Therefore, Bank Indonesia initiated the development of a new policy framework, which was presented jointly with the UGM Faculty of Law on Thursday (October 5) under the theme “Bank Indonesia’s Sharia Policy in the Fields of Economics, Finance, and Payment Systems.”
“Sharia banks differ from other banks in terms of their social function. Besides the potential of conventional banks to engage in usury, which is prohibited in Islam, Sharia banks are an alternative,” said Dr. Yulkarnain Harahap, Islamic Law Department lecturer at the UGM Faculty of Law.
“Their social function lies in disbursing non-profit funds, such as alms, donations, and grants, to organizations managing zakat.”
As a country with the largest Muslim population, Indonesia must facilitate its people’s religious needs within its system.
Despite its long-standing implementation, Sharia economics still needs to be reintroduced to the public. Given that the zakat system in Sharia economics differs from the taxation system, it requires awareness and individual willingness to give.
This is where Bank Indonesia plays a role in emphasizing the importance of Sharia economics.
Dr. Harahap added that Bank Indonesia cannot solely manage the Sharia economic system; it requires the involvement of zakat institutions, almsgiving organizations, and others within the community.
Puji Lestari from the Sharia Economics Department at Bank Indonesia also concurred. She mentioned the need for integration between commercial and social finance.
“Bank Indonesia establishes integration between the two, for instance, by encouraging banks to act as nazir (waqf recipients). Historically, this role has been held by non-financial institutions. We are jointly promoting this with the relevant authorities,” she said.
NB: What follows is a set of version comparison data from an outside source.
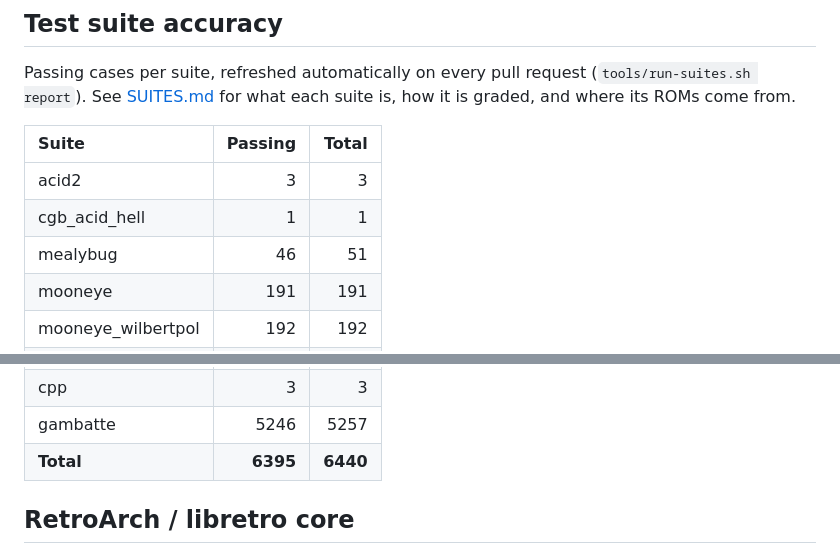
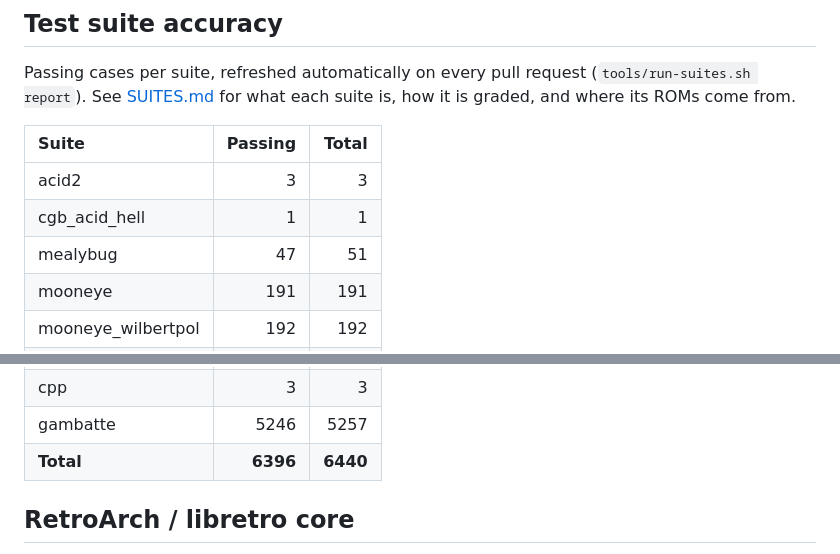
Before and after one commit to USA-RedDragon/rustyboi, a Markdown page: README.md, 2 parts joined by grey strips. GitHub-like rendering.

Commit message:
docs: refresh suite-progress table to 6396/6440 (mealybug 47)
Co-Authored-By: Claude Opus 4.8 (1M context) <noreply@anthropic.com>

```diff
--- a/README.md
+++ b/README.md
@@ -15,7 +15,7 @@ is, how it is graded, and where its ROMs come from.
 | :--- | ---: | ---: |
 | acid2 | 3 | 3 |
 | cgb_acid_hell | 1 | 1 |
-| mealybug | 46 | 51 |
+| mealybug | 47 | 51 |
 | mooneye | 191 | 191 |
 | mooneye_wilbertpol | 192 | 192 |
 | age | 55 | 56 |
@@ -36,7 +36,7 @@ is, how it is graded, and where its ROMs come from.
 | mbc3_tester | 2 | 2 |
 | cpp | 3 | 3 |
 | gambatte | 5246 | 5257 |
-| **Total** | **6395** | **6440** |
+| **Total** | **6396** | **6440** |
 <!-- SUITE-PROGRESS:END -->
 
 ## RetroArch / libretro core
```
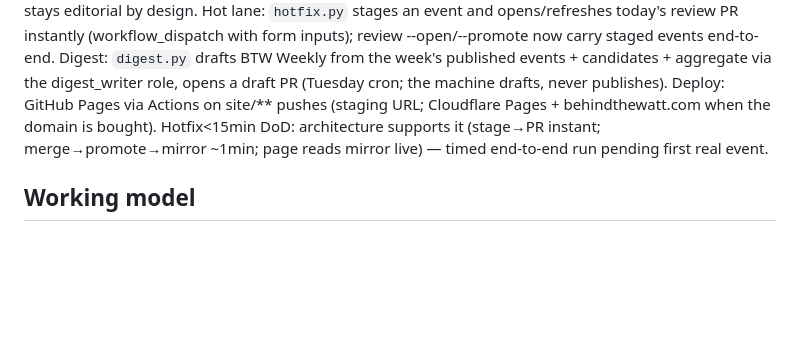
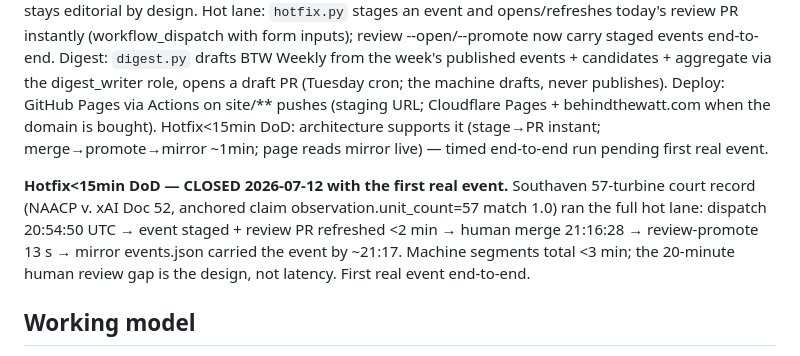
Before and after one commit to ykorets/btw, a Markdown page: docs/plan.md, the part around the change. Rendered like a GitHub page; blank space fills up the shorter version.

Commit message:
docs: M8 hotfix<15min DoD closed with the Southaven 57-turbine event

```diff
--- a/docs/plan.md
+++ b/docs/plan.md
@@ -291,6 +291,14 @@ Pages + behindthewatt.com when the domain is bought). Hotfix<15min DoD:
 architecture supports it (stage→PR instant; merge→promote→mirror ~1min;
 page reads mirror live) — timed end-to-end run pending first real event.
 
+**Hotfix<15min DoD — CLOSED 2026-07-12 with the first real event.**
+Southaven 57-turbine court record (NAACP v. xAI Doc 52, anchored claim
+observation.unit_count=57 match 1.0) ran the full hot lane: dispatch
+20:54:50 UTC → event staged + review PR refreshed <2 min → human merge
+21:16:28 → review-promote 13 s → mirror events.json carried the event by
+~21:17. Machine segments total <3 min; the 20-minute human review gap is
+the design, not latency. First real event end-to-end.
+
 ## Working model
 
 All code lands via Claude Code sessions against this repo (branch per
```
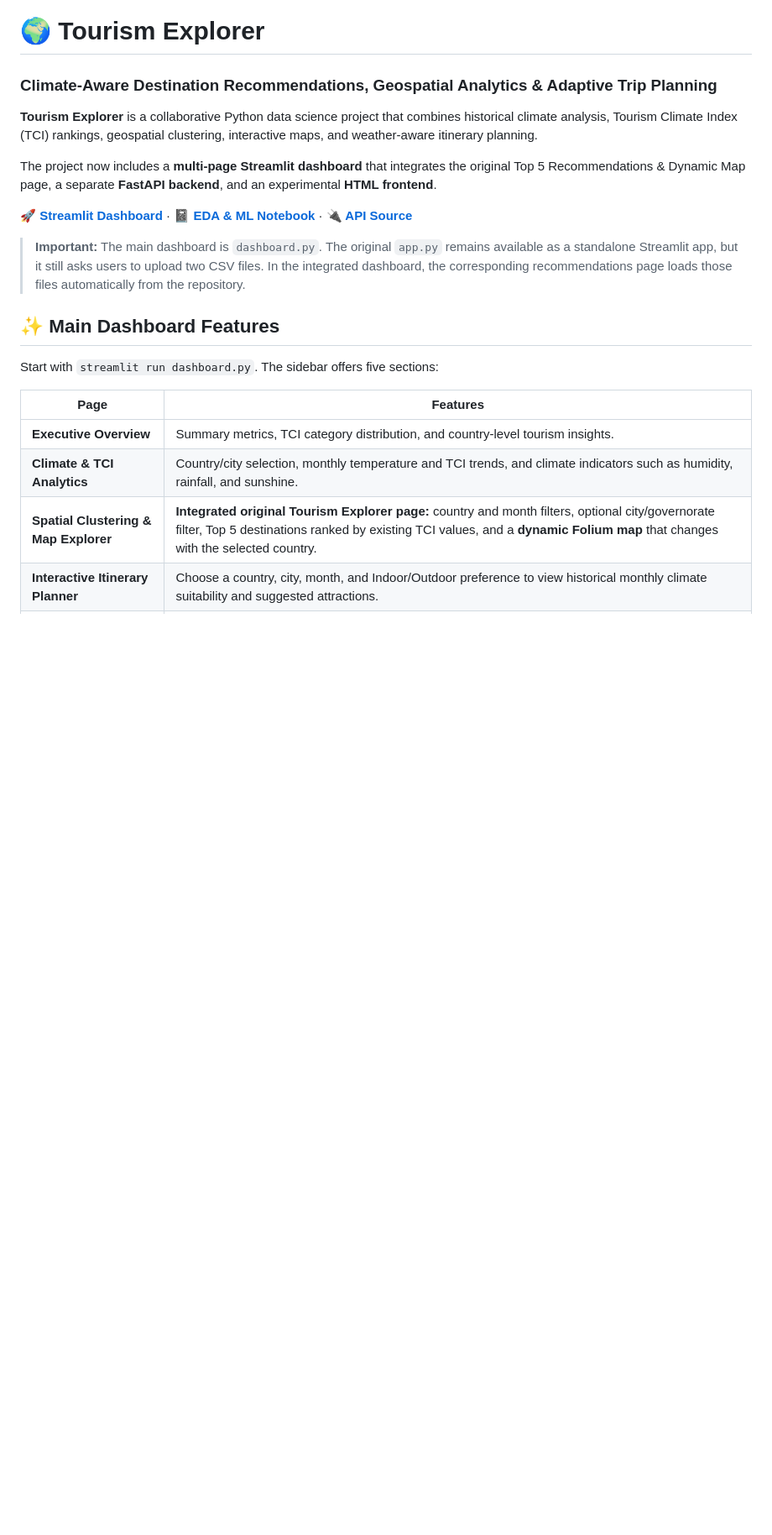
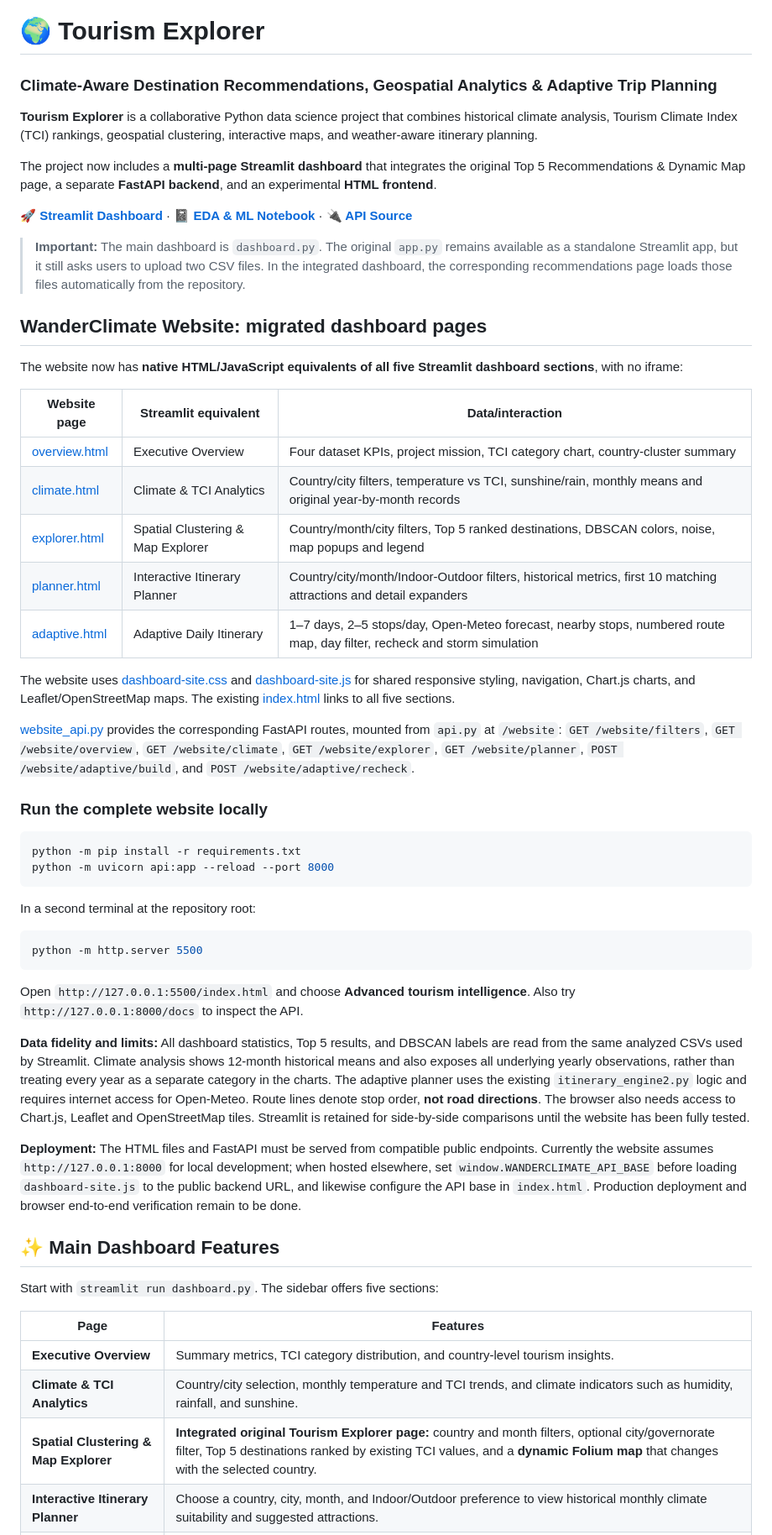
Before and after one commit to NapoleonBonaprt/tourism-explorer, a Markdown page: README.md, the part around the change. Shown at 84% size. Rendered like a GitHub page; blank space fills up the shorter version.

Commit message:
Document migrated website dashboard pages and how to run them

````diff
--- a/README.md
+++ b/README.md
@@ -9,6 +9,63 @@ The project now includes a **multi-page Streamlit dashboard** that integrates th
 **[🚀 Streamlit Dashboard](https://tourism-explorer-eacdqv7bn7swpw97tuhoyt.streamlit.app/)** · **[📓 EDA & ML Notebook](python%20files/EDA_Notebook.ipynb)** · **[🔌 API Source](api.py)**
 
 > **Important:** The main dashboard is `dashboard.py`. The original `app.py` remains available as a standalone Streamlit app, but it still asks users to upload two CSV files. In the integrated dashboard, the corresponding recommendations page loads those files automatically from the repository.
+
+## WanderClimate Website: migrated dashboard pages
+
+The website now has **native HTML/JavaScript equivalents of all five Streamlit dashboard sections**, with no iframe:
+
+| Website page | Streamlit equivalent | Data/interaction |
+| --- | --- | --- |
+| [overview.html](overview.html) | Executive Overview | Four dataset KPIs, project mission, TCI category chart, country-cluster summary |
+| [climate.html](climate.html) | Climate & TCI Analytics | Country/city filters, temperature vs TCI, sunshine/rain, monthly means and original year-by-month records |
+| [explorer.html](explorer.html) | Spatial Clustering & Map Explorer | Country/month/city filters, Top 5 ranked destinations, DBSCAN colors, noise, map popups and legend |
+| [planner.html](planner.html) | Interactive Itinerary Planner | Country/city/month/Indoor-Outdoor filters, historical metrics, first 10 matching attractions and detail expanders |
+| [adaptive.html](adaptive.html) | Adaptive Daily Itinerary | 1–7 days, 2–5 stops/day, Open-Meteo forecast, nearby stops, numbered route map, day filter, recheck and storm simulation |
+
+The website uses [dashboard-site.css](dashboard-site.css) and
+[dashboard-site.js](dashboard-site.js) for shared responsive styling, navigation,
+Chart.js charts, and Leaflet/OpenStreetMap maps. The existing [index.html](index.html)
+links to all five sections.
+
+[website_api.py](website_api.py) provides the corresponding FastAPI routes,
+mounted from `api.py` at `/website`: `GET /website/filters`,
+`GET /website/overview`, `GET /website/climate`,
+`GET /website/explorer`, `GET /website/planner`,
+`POST /website/adaptive/build`, and `POST /website/adaptive/recheck`.
+
+### Run the complete website locally
+
+```powershell
+python -m pip install -r requirements.txt
+python -m uvicorn api:app --reload --port 8000
+```
+
+In a second terminal at the repository root:
+
+```powershell
+python -m http.server 5500
+```
+
+Open `http://127.0.0.1:5500/index.html` and choose **Advanced tourism intelligence**.
+Also try `http://127.0.0.1:8000/docs` to inspect the API.
+
+**Data fidelity and limits:** All dashboard statistics, Top 5 results, and DBSCAN
+labels are read from the same analyzed CSVs used by Streamlit. Climate analysis
+shows 12-month historical means and also exposes all underlying yearly
+observations, rather than treating every year as a separate category in the
+charts. The adaptive planner uses the existing `itinerary_engine2.py`
+logic and requires internet access for Open-Meteo. Route lines denote stop
+order, **not road directions**. The browser also needs access to Chart.js,
+Leaflet and OpenStreetMap tiles. Streamlit is retained for side-by-side
+comparisons until the website has been fully tested.
+
+**Deployment:** The HTML files and FastAPI must be served from compatible
+public endpoints. Currently the website assumes `http://127.0.0.1:8000` for
+local development; when hosted elsewhere, set
+`window.WANDERCLIMATE_API_BASE` before loading `dashboard-site.js`
+to the public backend URL, and likewise configure the API base in
+`index.html`. Production deployment and browser end-to-end verification
+remain to be done.
 
 ## ✨ Main Dashboard Features
 
````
“In general, Bank Indonesia’s role is to monitor and regulate Indonesia’s economic dynamics, especially in the financial sector. The central bank’s objectives now include implementing and setting macroprudential policies, maintaining sustainable monetary policies, and regulating payment systems.”
“From a Sharia perspective, this needs to be examined; what are the challenges and obstacles?”
Macroprudential incentives are policies designed to support the recovery of economic sectors by providing incentives to banks that lend to or finance priority sectors.
“In terms of the domestic market, there is indeed an increasing demand for halal products due to people’s increased awareness of the importance of halal products. On a global scale, it is about how we can dominate the global Sharia market. It turns out that countries worldwide compete to dominate it,” Puji Lestari added.
Three areas in the Sharia economy sector improved throughout 2020-2023 were the low growth of Sharia businesses, the small share of Sharia financing, and the lack of economic literacy in promoting a halal lifestyle. These three aspects are expected to yield significant results in 2024.